Last night, I had a conversation with my girlfriend about what she wants to accomplish in her life. Considering that she and I have been dating for nearly a year, this is a fairly standard conversation to have. We’re in that phase where the excitement of a new relationship has begun to give way to the plans and assumptions of a long-term commitment, so it makes sense to start asking the sorts of questions that can indicate whether we are going to be on the same path in the long run.
Now, a couple that’s been together for a year or two is different than a couple that’s been together for 15 or 2o, right?
In the episode “Conflict Resolution” of The Office (US), Jim explains that he got Dwight to hit himself in the face by slowly adding nickels to the inside of his phone until he got used to the weight, and then took them all out. Sadly, there is not a high quality clip for me to link to, but it’s a funny scene to imagine, but it’s also pertinent to what I’m talking about: change can happen so slowly that we don’t notice it.
After a while, we fall into a comfortable rhythm with our partners; which can blind us to the small processes of personal growth and change over the years. I can tell you that at 28, I am not the same as I was at 21. I really hope that I’m not the same at 35, 50, or 80. The process of change is slow.
If I suddenly shifted from being empathetic and fun loving person into a bitter, closed-off person, it would be very noticeable. However, if it happens slowly over the course of 20 years, my partner may wake up one day and realize she doesn’t remember what my laugh sounds like.
Whew, I just made myself a bit sad there…
Okay, so how do we keep that from happening? How do we stay the same for 20, 30, or 40 years? We don’t; we face change together.
Part of what makes the beginning stages of dating so much fun is that there is so much to learn. What music does she like? What’s his favorite movie? Where can we have the most fun on vacation? But after a while these questions get answered.
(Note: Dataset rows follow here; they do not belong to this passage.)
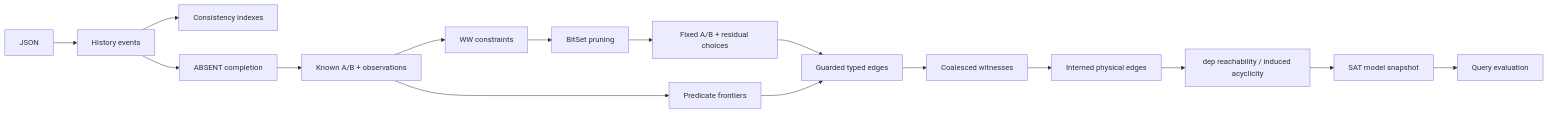
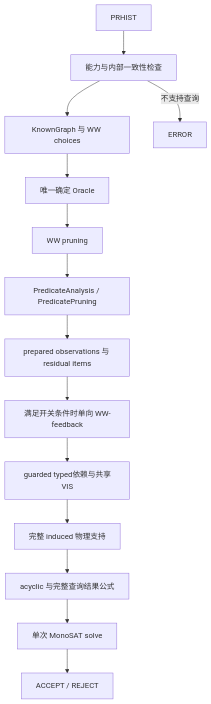
The third of 3 diagrams in SI/si-result-detector/docs/SI_DESIGN.md (sodakci/predicate), drawn with Mermaid before and after one commit. The commit also changed other lines of this file and 50 other files, not shown here.

````diff
--- a/SI/si-result-detector/docs/SI_DESIGN.md
+++ b/SI/si-result-detector/docs/SI_DESIGN.md
@@ -557,18 +424,16 @@
 ```mermaid
-flowchart LR
-    A[JSON] --> B[History events]
-    B --> C[Consistency indexes]
-    B --> D[ABSENT completion]
-    D --> E[Known A/B + observations]
-    E --> F[WW constraints]
-    E --> G[Predicate frontiers]
-    F --> H[BitSet pruning]
-    H --> I[Fixed A/B + residual choices]
-    I --> J[Guarded typed edges]
-    G --> J
-    J --> K[Coalesced witnesses]
-    K --> L[Interned physical edges]
-    L --> M[dep reachability / induced acyclicity]
-    M --> N[SAT model snapshot]
-    N --> O[Query evaluation]
+flowchart TD
+    A[PRHIST] --> B[能力与内部一致性检查]
+    B --> C[KnownGraph 与 WW choices]
+    C --> D[唯一确定 Oracle]
+    D --> E[WW pruning]
+    E --> F[PredicateAnalysis / PredicatePruning]
+    F --> G[prepared observations 与 residual items]
+    G --> N[满足开关条件时单向 WW-feedback]
+    N --> H[guarded typed依赖与共享VIS]
+    H --> I[完整 induced 物理支持]
+    I --> J[acyclic 与完整查询结果公式]
+    J --> K[单次 MonoSAT solve]
+    K --> L[ACCEPT / REJECT]
+    B -->|不支持查询| M[ERROR]
 ```
````
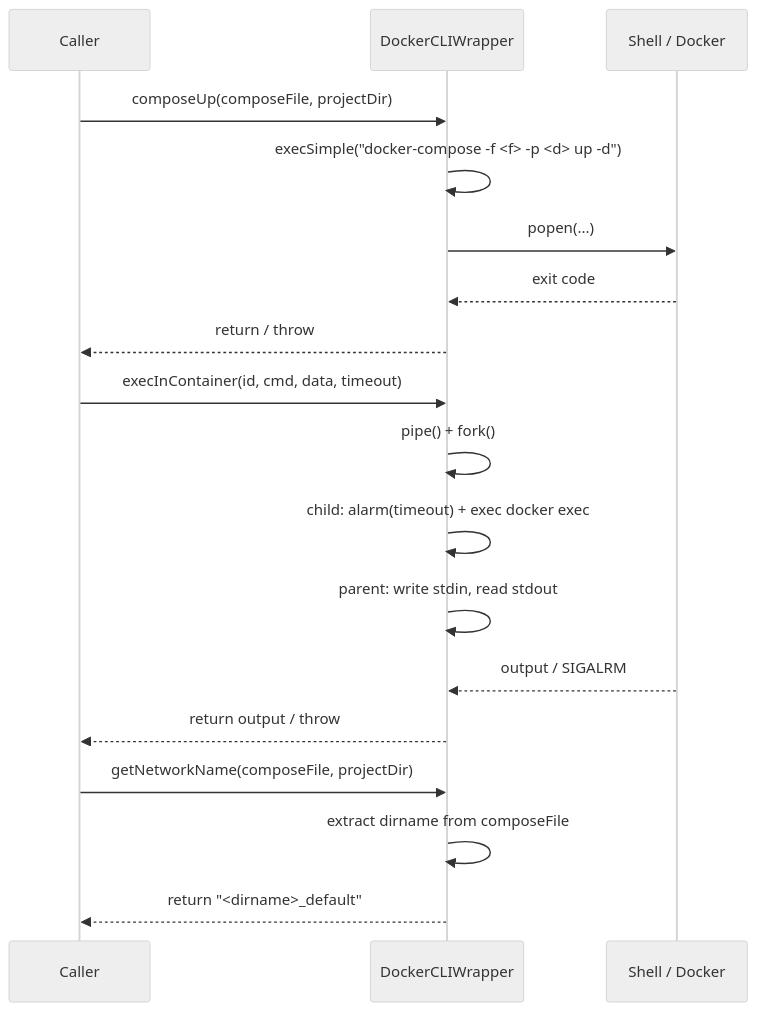
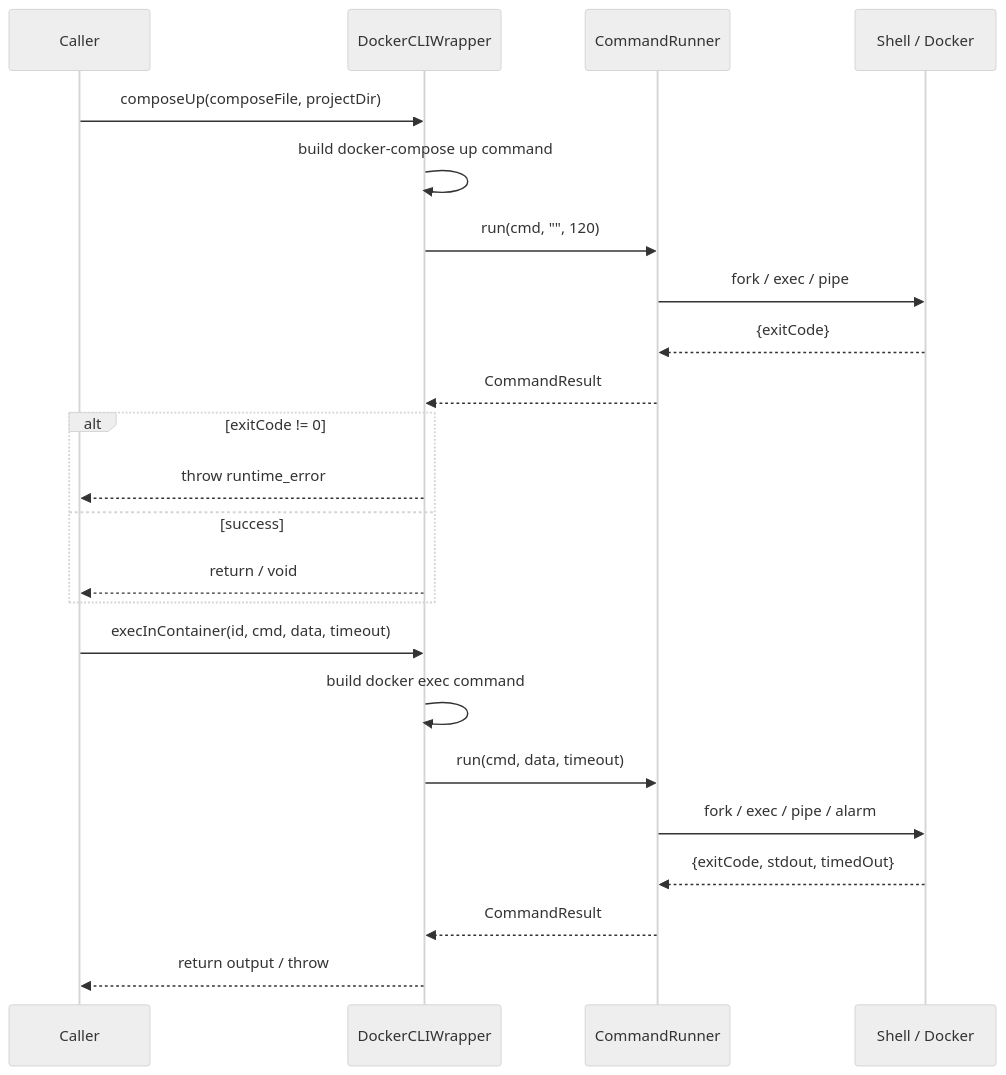
One commit to opensassi/a0 changed the second of 2 diagrams in src/docker/docker_cli_wrapper.spec.md. Above: the diagram before and after it, drawn with Mermaid (neutral theme). The commit also changed other lines of this file and 40 other files, not shown here.

Commit message:
2026-05-29-skills-persistence-command-runner-18e71a0dbffe4Aco1VAu5qiYN7

````diff
--- a/src/docker/docker_cli_wrapper.spec.md
+++ b/src/docker/docker_cli_wrapper.spec.md
@@ -127,23 +97,27 @@
 ```mermaid
 sequenceDiagram
     participant Caller
     participant DCW as DockerCLIWrapper
+    participant CR as CommandRunner
     participant OS as Shell / Docker
 
     Caller->>DCW: composeUp(composeFile, projectDir)
-    DCW->>DCW: execSimple("docker-compose -f <f> -p <d> up -d")
-    DCW->>OS: popen(...)
-    OS-->>DCW: exit code
-    DCW-->>Caller: return / throw
+    DCW->>DCW: build docker-compose up command
+    DCW->>CR: run(cmd, "", 120)
+    CR->>OS: fork / exec / pipe
+    OS-->>CR: {exitCode}
+    CR-->>DCW: CommandResult
+    alt exitCode != 0
+        DCW-->>Caller: throw runtime_error
+    else success
+        DCW-->>Caller: return / void
+    end
 
     Caller->>DCW: execInContainer(id, cmd, data, timeout)
-    DCW->>DCW: pipe() + fork()
-    DCW->>DCW: child: alarm(timeout) + exec docker exec
-    DCW->>DCW: parent: write stdin, read stdout
-    OS-->>DCW: output / SIGALRM
+    DCW->>DCW: build docker exec command
+    DCW->>CR: run(cmd, data, timeout)
+    CR->>OS: fork / exec / pipe / alarm
+    OS-->>CR: {exitCode, stdout, timedOut}
+    CR-->>DCW: CommandResult
     DCW-->>Caller: return output / throw
-
-    Caller->>DCW: getNetworkName(composeFile, projectDir)
-    DCW->>DCW: extract dirname from composeFile
-    DCW-->>Caller: return "<dirname>_default"
 ```
````
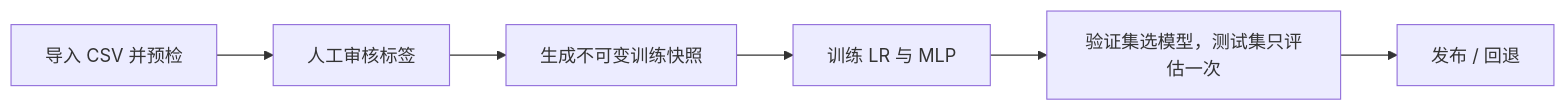
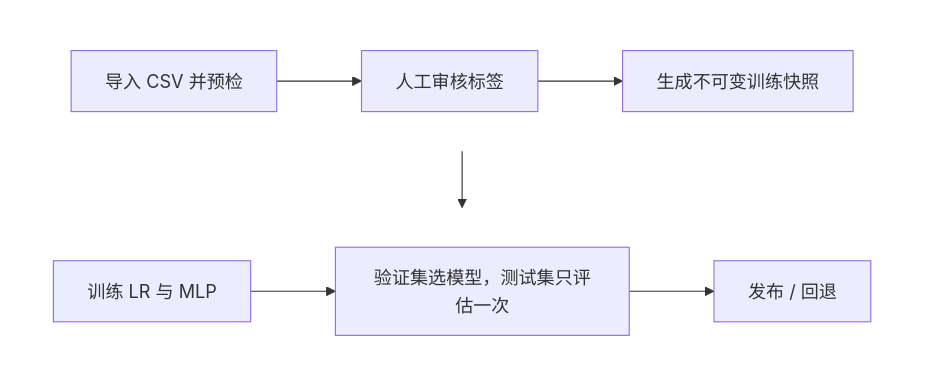
The diagram in README.md (oNanachii/text-classification-workbench), drawn with Mermaid before and after one commit.

Commit message:
docs: lay out the README flow chart in two rows
GitHub's diagram controls covered the last step of the one-row chart.

````diff
--- a/README.md
+++ b/README.md
@@ -19,8 +19,14 @@
 ```mermaid
-flowchart LR
-  A[导入 CSV 并预检] --> B[人工审核标签]
-  B --> C[生成不可变训练快照]
-  C --> D[训练 LR 与 MLP]
-  D --> E[验证集选模型，测试集只评估一次]
-  E --> F[发布 / 回退]
+flowchart TB
+  subgraph R1 [" "]
+    direction LR
+    A[导入 CSV 并预检] --> B[人工审核标签] --> C[生成不可变训练快照]
+  end
+  subgraph R2 [" "]
+    direction LR
+    D[训练 LR 与 MLP] --> E[验证集选模型，测试集只评估一次] --> F[发布 / 回退]
+  end
+  R1 --> R2
+  style R1 fill:none,stroke:none
+  style R2 fill:none,stroke:none
 ```
````
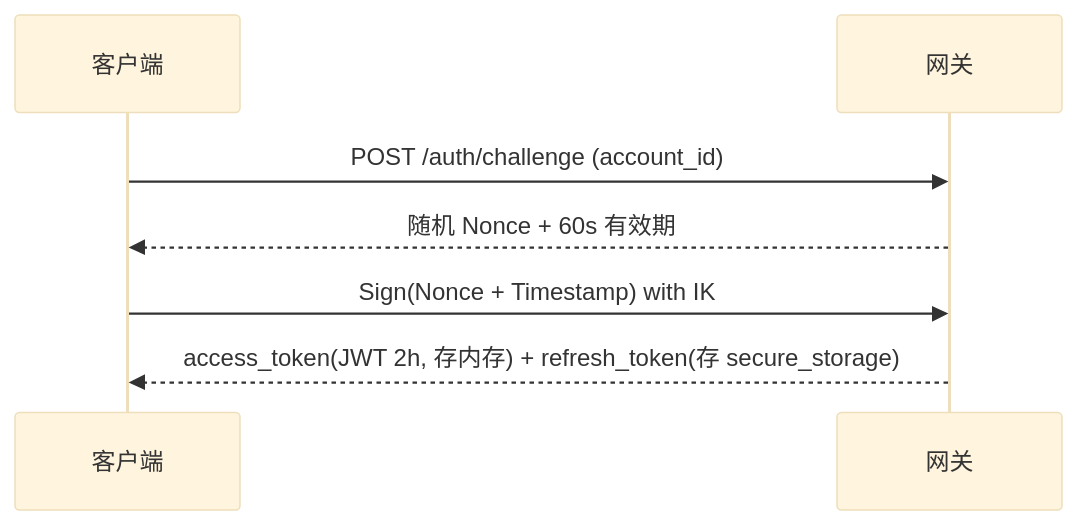
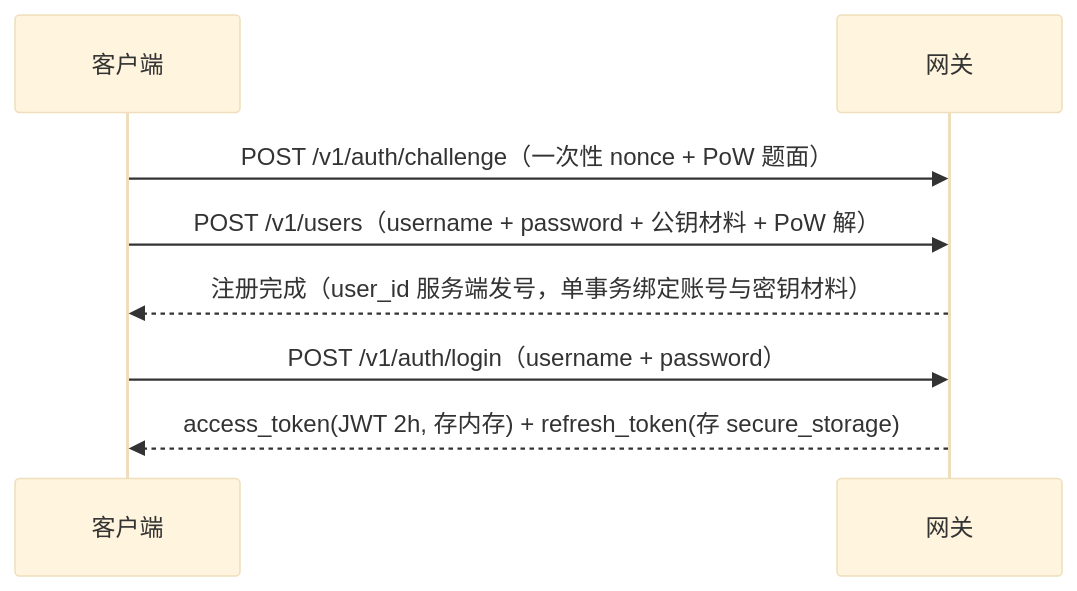
One commit to loveheng/goodtime changed the third of 10 diagrams in docs/design/collab-schedule-draft.md. Above: the diagram before and after it, drawn with Mermaid (base theme). The commit also changed other lines of this file and 21 other files, not shown here.

````diff
--- a/docs/design/collab-schedule-draft.md
+++ b/docs/design/collab-schedule-draft.md
@@ -110,9 +111,10 @@
 ```mermaid
 sequenceDiagram
     participant C as 客户端
     participant G as 网关
-    C->>G: POST /auth/challenge (account_id)
-    G-->>C: 随机 Nonce + 60s 有效期
-    C->>G: Sign(Nonce + Timestamp) with IK
+    C->>G: POST /v1/auth/challenge（一次性 nonce + PoW 题面）
+    C->>G: POST /v1/users（username + password + 公钥材料 + PoW 解）
+    G-->>C: 注册完成（user_id 服务端发号，单事务绑定账号与密钥材料）
+    C->>G: POST /v1/auth/login（username + password）
     G-->>C: access_token(JWT 2h, 存内存) + refresh_token(存 secure_storage)
 ```
````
If we stop with the “trivia” section, then we don’t really know our partners; we just know about them.
How do we really dig in? Ask open-ended questions. Going back to the question I asked my girlfriend yesterday: when I asked it, she answered it (I won’t tell you what she said, because that’s our business, not yours. #boundaries). I listened, and I shared my answer; and I will ask her again in the future because I know it will change. If I ask what she wants to accomplish this month, next year, or in the next 10 years, those answers will change too. But that’s where the real meat in the relationship is: Getting to know not just who your partner is, but who they are becoming.
So ask questions to your partner about what they want to be when they grow up, even if they’ve had the same answer for 30 years. Get to know who they are becoming, and who they want to become. Ask about their future; because ideally, that’s where the relationship is headed!
Please share your thoughts in the comments, like, share, and follow! Let me know what you think!